On Earth’s previous album, Angels Of Darkness, Demons Of Light I, the band embarked on a bit of a new sonic direction. The heaviness of “Seven Angels,” from their 1993 album Earth 2, or the title track from their 2009 album, The Bees Made Honey In The Lion’s Skull, remained, but with a much cleaner guitar tone than on past recordings. At first, I wasn’t really feeling it, but the more I listened to “Demons of Light I,” the more it grew on me. Songs like “Old Black” and “Father Midnight” feel just as at home in the Earth catalogue as their more ambient stuff like “Thrones and Dominions.”
The varieties of sonic landscapes guitarist Dylan Carlson and company have crafted over the years are what I’ve appreciated most about listening to Earth. You can listen to two songs, from two sonically different parts of the spectrum, but still feel a kind of unity holding them together. I’ve been looking forward to Angels Of Darkness, Demons Of Light II for more of Earth’s new sound.
The clean guitar tones of Demons of Light I are present here on this album, but there is a much more subdued feeling throughout. Both the heaviness of my favorite Earth tracks from the past and the warmth of their ambient material are missing from this. Without the punch of their heavy material or the soothing feeling of their ambient material, what remains feels flat compared to previous albums.
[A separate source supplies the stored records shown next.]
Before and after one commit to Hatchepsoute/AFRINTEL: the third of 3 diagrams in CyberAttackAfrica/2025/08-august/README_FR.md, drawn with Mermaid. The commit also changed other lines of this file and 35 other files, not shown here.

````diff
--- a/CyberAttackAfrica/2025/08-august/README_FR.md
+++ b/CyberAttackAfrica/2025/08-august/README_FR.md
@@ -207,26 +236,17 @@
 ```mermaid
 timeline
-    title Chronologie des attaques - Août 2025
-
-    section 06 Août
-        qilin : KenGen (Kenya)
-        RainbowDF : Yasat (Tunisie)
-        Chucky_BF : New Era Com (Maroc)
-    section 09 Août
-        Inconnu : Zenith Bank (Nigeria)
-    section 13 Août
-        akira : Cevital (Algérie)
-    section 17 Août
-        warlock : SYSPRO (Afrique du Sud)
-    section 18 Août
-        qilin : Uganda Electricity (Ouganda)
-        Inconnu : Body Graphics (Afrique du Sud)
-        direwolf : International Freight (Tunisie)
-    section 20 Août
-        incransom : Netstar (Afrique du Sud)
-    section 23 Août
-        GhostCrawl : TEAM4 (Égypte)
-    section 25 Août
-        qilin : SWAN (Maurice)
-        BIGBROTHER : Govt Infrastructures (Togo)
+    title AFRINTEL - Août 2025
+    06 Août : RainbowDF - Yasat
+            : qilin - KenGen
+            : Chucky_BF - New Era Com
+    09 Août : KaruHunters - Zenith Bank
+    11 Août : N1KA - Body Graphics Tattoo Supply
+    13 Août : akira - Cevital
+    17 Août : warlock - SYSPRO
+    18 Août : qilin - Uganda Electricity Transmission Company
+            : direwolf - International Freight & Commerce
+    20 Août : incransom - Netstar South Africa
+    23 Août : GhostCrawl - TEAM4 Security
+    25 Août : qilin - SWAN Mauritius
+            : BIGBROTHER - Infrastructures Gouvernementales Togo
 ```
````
The first two tracks, “Sigil Of Brass” and “His Teeth Did Brightly Shine” sound like the intros to Earth songs, but without the rest of the song to go with them. While starting out a bit weak, the album does get better. The track “A Multiplicity Of Doors” is a new classic hopefully destined to become a staple in the band’s live set. Carlson’s guitar fades to a backing role for most of this track, with the haunting, wavering cello of Lori Goldston occupying center stage. Her beautiful cello lead rubs like a bow on the heartstrings, and you can’t help but be moved.
“The Corascene Dog” is an interesting track for the interplay between Carlson’s guitar and Goldston’s cello. There’s a sense of almost dueling instruments, but in a very subtle manner. The almost back and forth interplay between them throughout keeps the track interesting throughout its nearly nine minutes.
The album closes with “The Rakehell,” a track with Carlson’s guitar once more leading the sound. The track is very somber compared to the emotional intensity of “A Multiplicity Of Doors,” as the overall feeling is very dark and moody. Carlson’s leads invoke the blues at moments, heightening this vibe. While the song doesn’t quite have the same power as “A Multiplicity of Doors,” I consider it the second-best track on the album.
I think the biggest disappointment of Angels Of Darkness, Demons Of Light II is how unnecessary it seems that it was made a separate album. If the chaff of the opening tracks had been dropped, the three remaining songs on this could easily have been added to Demons of Light I, making for a single solid release. As it stands, I think this album is worth checking out, but I’m not as crazy for it as past Earth albums.
(Southern Lord Recordings, PO Box 291967, Los Angeles, CA 90029)